Compact with Lipstick Holder and Integrated Cigarette Case, brass and enamel, 1950s, DMDA handling collection
Dress accessories were as ubiquitous in the past as they are in our contemporary culture. Carried, manipulated, admired, and enjoyed, these objects were embraced by both men and women. They could be of artisanal making, mass produced, or a combination of both. Some were devices of health management, offering us glimpses into the medical principles and therapeutics of the past. They also help us to understand gender constructions, cultural borrowing, and the wider trading networks that brought their raw materials to Europe. Others reveal untold stories about innovations in design and technology and their commercialisation. But their processes of production also carried a human and environmental cost, from traditional or more modern forms of slavery, to the plundering of resources.

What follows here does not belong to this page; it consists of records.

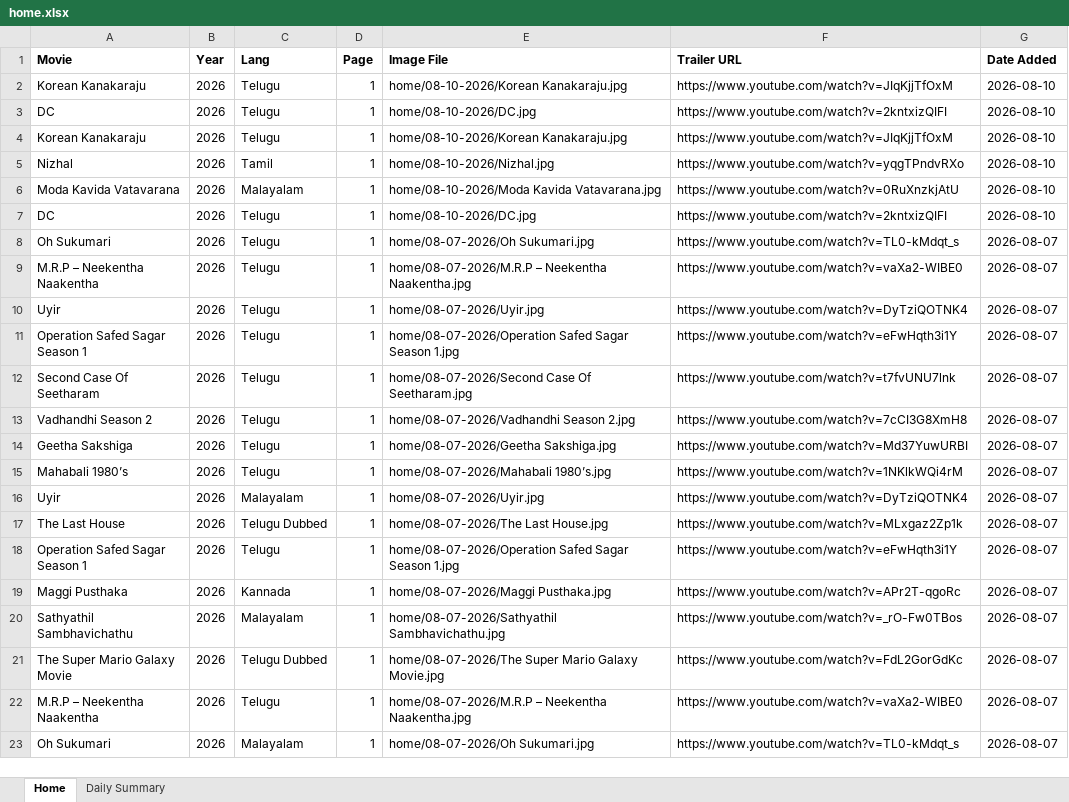
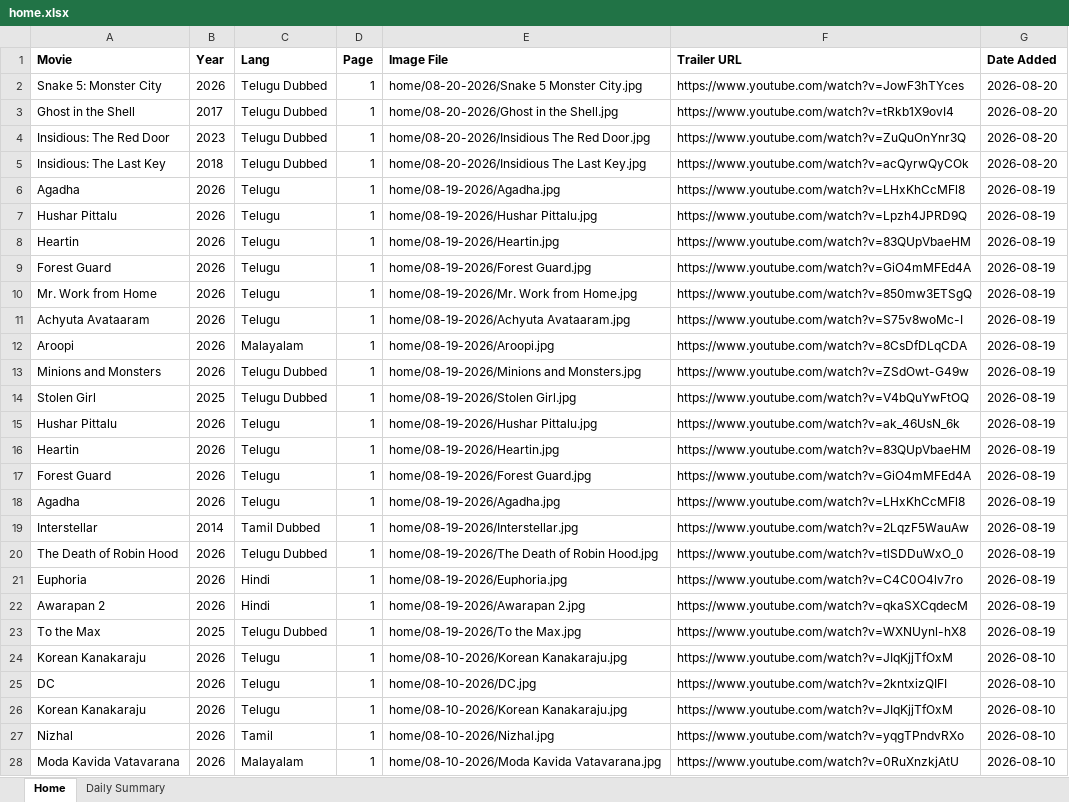
Before and after one commit to Lucky2Kode/movie-rulz-scrap, an Excel workbook: output/home.xlsx, sheet Home, drawn as a sheet; only a part is shown; the shorter side is filled out with more unchanged rows; values as stored, in another font and other column widths than the file's, no borders; the diff names each change by its address in the sheet, - before the commit and + after, or states it on an @@ line.

Commit message:
20th Aug 2026

```diff
--- a/output/home.xlsx (sheet Home)
+++ b/output/home.xlsx (sheet Home)
+row 2: Snake 5: Monster City | 2026 | Telugu Dubbed | 1 | home/08-20-2026/Snake 5 Monster City.jpg | https://www.youtube.com/watch?v=JowF3hTYces | 2026-08-20
+row 3: Ghost in the Shell | 2017 | Telugu Dubbed | 1 | home/08-20-2026/Ghost in the Shell.jpg | https://www.youtube.com/watch?v=tRkb1X9ovI4 | 2026-08-20
+row 4: Insidious: The Red Door | 2023 | Telugu Dubbed | 1 | home/08-20-2026/Insidious The Red Door.jpg | https://www.youtube.com/watch?v=ZuQuOnYnr3Q | 2026-08-20
+row 5: Insidious: The Last Key | 2018 | Telugu Dubbed | 1 | home/08-20-2026/Insidious The Last Key.jpg | https://www.youtube.com/watch?v=acQyrwQyCOk | 2026-08-20
+row 6: Agadha | 2026 | Telugu | 1 | home/08-19-2026/Agadha.jpg | https://www.youtube.com/watch?v=LHxKhCcMFl8 | 2026-08-19
+row 7: Hushar Pittalu | 2026 | Telugu | 1 | home/08-19-2026/Hushar Pittalu.jpg | https://www.youtube.com/watch?v=Lpzh4JPRD9Q | 2026-08-19
+row 8: Heartin | 2026 | Telugu | 1 | home/08-19-2026/Heartin.jpg | https://www.youtube.com/watch?v=83QUpVbaeHM | 2026-08-19
+row 9: Forest Guard | 2026 | Telugu | 1 | home/08-19-2026/Forest Guard.jpg | https://www.youtube.com/watch?v=GiO4mMFEd4A | 2026-08-19
+row 10: Mr. Work from Home | 2026 | Telugu | 1 | home/08-19-2026/Mr. Work from Home.jpg | https://www.youtube.com/watch?v=850mw3ETSgQ | 2026-08-19
+row 11: Achyuta Avataaram | 2026 | Telugu | 1 | home/08-19-2026/Achyuta Avataaram.jpg | https://www.youtube.com/watch?v=S75v8woMc-I | 2026-08-19
+row 12: Aroopi | 2026 | Malayalam | 1 | home/08-19-2026/Aroopi.jpg | https://www.youtube.com/watch?v=8CsDfDLqCDA | 2026-08-19
+row 13: Minions and Monsters | 2026 | Telugu Dubbed | 1 | home/08-19-2026/Minions and Monsters.jpg | https://www.youtube.com/watch?v=ZSdOwt-G49w | 2026-08-19
+row 14: Stolen Girl | 2025 | Telugu Dubbed | 1 | home/08-19-2026/Stolen Girl.jpg | https://www.youtube.com/watch?v=V4bQuYwFtOQ | 2026-08-19
+row 15: Hushar Pittalu | 2026 | Telugu | 1 | home/08-19-2026/Hushar Pittalu.jpg | https://www.youtube.com/watch?v=ak_46UsN_6k | 2026-08-19
+row 16: Heartin | 2026 | Telugu | 1 | home/08-19-2026/Heartin.jpg | https://www.youtube.com/watch?v=83QUpVbaeHM | 2026-08-19
+row 17: Forest Guard | 2026 | Telugu | 1 | home/08-19-2026/Forest Guard.jpg | https://www.youtube.com/watch?v=GiO4mMFEd4A | 2026-08-19
+row 18: Agadha | 2026 | Telugu | 1 | home/08-19-2026/Agadha.jpg | https://www.youtube.com/watch?v=LHxKhCcMFl8 | 2026-08-19
+row 19: Interstellar | 2014 | Tamil Dubbed | 1 | home/08-19-2026/Interstellar.jpg | https://www.youtube.com/watch?v=2LqzF5WauAw | 2026-08-19
+row 20: The Death of Robin Hood | 2026 | Telugu Dubbed | 1 | home/08-19-2026/The Death of Robin Hood.jpg | https://www.youtube.com/watch?v=tlSDDuWxO_0 | 2026-08-19
+row 21: Euphoria | 2026 | Hindi | 1 | home/08-19-2026/Euphoria.jpg | https://www.youtube.com/watch?v=C4C0O4lv7ro | 2026-08-19
+row 22: Awarapan 2 | 2026 | Hindi | 1 | home/08-19-2026/Awarapan 2.jpg | https://www.youtube.com/watch?v=qkaSXCqdecM | 2026-08-19
+row 23: To the Max | 2025 | Telugu Dubbed | 1 | home/08-19-2026/To the Max.jpg | https://www.youtube.com/watch?v=WXNUynl-hX8 | 2026-08-19
```
Also changed, not shown: sheet Daily Summary.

These little objects – usually abundant rather than rare, simple and cheap rather than self-consciously meaningful and precious – defy the fixed classifications and terminologies into which they are now often frozen within museum catalogues. The research of their many-layered stories requires many specialists from different fields of study. The DMDA aspires to be a forum for the truly interdisciplinary exploration of these themes which, in turn, enhances the museum visitor’s engagement and their experience of the objects.
We are specifically interested in collaborating with scientists on a deeper and nuanced understanding of the many different materials that dress accessories are made of. These range across different plastics, resins, metals, animal bone, ivory, silk, stones, enamel, porcelain and wood. We hope to forge interdisciplinary dialogues between humanities’ scholars and scientists with an expertise and interest in the study of such materials. The DMDA, in short, is not meant to be limited to the view of historians, but to radically open object-study to science and its public understanding.
Furthermore, the DMDA is committed to exploring the past by forging connections with contemporary beliefs and practice. In this way, the DMDA will interpret its exhibits not only synchronically, but where possible will also to read them diachronically. For example, our current understanding is that being close enough to smell someone else’s body odour shows that we are also too close to their potentially COVID-infected aerosols. Is this understanding related to the function of a vinaigrette in nineteenth-century Europe? Has the nineteenth-century belief in the medicinal powers of certain substances a comparator in superfoods and trendy smoothies in our own society? Does the tie-up between fashion and functionality that we see in mobile phones have correspondences in the past? We welcome the expertise of scholars, who can help us forge meaningful diachronic readings of this kind.
To achieve this, the DMDA has a handling collection of representative examples of all key object groups (see the ‘Project’ description). These can travel, be handled by both the general public and specialists, and can undergo any academic or laboratory investigation required to answer larger questions.